An eventful day for Melandri, the Italian admits he was somewhat fortunate to have the race restarted twice having struggled for ultimate pace during the previous two attempts at getting the race underway.

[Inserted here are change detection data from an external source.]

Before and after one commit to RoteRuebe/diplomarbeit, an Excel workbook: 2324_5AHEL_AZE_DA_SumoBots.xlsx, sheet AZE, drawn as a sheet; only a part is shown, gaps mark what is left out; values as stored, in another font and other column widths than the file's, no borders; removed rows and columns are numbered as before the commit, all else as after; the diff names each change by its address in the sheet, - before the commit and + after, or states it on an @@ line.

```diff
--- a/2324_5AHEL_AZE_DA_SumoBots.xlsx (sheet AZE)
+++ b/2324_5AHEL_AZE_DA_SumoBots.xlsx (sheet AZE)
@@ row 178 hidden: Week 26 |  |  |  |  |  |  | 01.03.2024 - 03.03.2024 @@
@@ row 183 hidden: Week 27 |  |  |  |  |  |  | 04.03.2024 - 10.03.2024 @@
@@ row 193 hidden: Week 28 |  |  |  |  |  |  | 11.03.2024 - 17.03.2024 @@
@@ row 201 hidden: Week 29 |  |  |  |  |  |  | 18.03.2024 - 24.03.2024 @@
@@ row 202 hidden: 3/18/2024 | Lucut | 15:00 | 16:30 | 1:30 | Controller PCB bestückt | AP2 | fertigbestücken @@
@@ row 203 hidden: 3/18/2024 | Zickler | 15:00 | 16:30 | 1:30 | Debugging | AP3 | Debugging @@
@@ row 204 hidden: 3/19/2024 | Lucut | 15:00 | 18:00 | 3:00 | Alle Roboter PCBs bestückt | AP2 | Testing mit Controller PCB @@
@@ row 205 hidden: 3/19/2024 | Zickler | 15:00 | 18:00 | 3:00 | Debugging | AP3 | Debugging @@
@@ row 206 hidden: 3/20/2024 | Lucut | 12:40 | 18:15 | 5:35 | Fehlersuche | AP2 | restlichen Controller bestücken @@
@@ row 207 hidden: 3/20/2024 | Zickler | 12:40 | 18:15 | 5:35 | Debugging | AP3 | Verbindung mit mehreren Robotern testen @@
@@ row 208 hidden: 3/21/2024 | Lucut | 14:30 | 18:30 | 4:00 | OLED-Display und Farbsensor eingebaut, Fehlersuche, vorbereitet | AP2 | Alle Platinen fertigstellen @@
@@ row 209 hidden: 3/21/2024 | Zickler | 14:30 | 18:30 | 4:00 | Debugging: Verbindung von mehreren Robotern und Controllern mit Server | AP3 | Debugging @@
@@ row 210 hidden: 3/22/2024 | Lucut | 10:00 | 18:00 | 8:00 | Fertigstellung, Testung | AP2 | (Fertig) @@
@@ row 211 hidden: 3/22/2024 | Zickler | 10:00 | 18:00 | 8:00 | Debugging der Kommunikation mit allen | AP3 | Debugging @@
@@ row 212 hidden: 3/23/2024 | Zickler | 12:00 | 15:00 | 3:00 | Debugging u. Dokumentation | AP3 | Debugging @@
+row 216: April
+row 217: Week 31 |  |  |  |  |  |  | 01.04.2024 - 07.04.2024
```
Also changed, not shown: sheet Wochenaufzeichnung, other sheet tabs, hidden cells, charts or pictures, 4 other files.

Tweaking the BMW S1000RR during the prolonged breaks, the third start would see Melandri back out front as he tussled with team-mate Chaz Davies for the lead. However, having been unable to find his way through, Melandri was caught napping by a charging Tom Sykes with five laps remaining, demoting him to third.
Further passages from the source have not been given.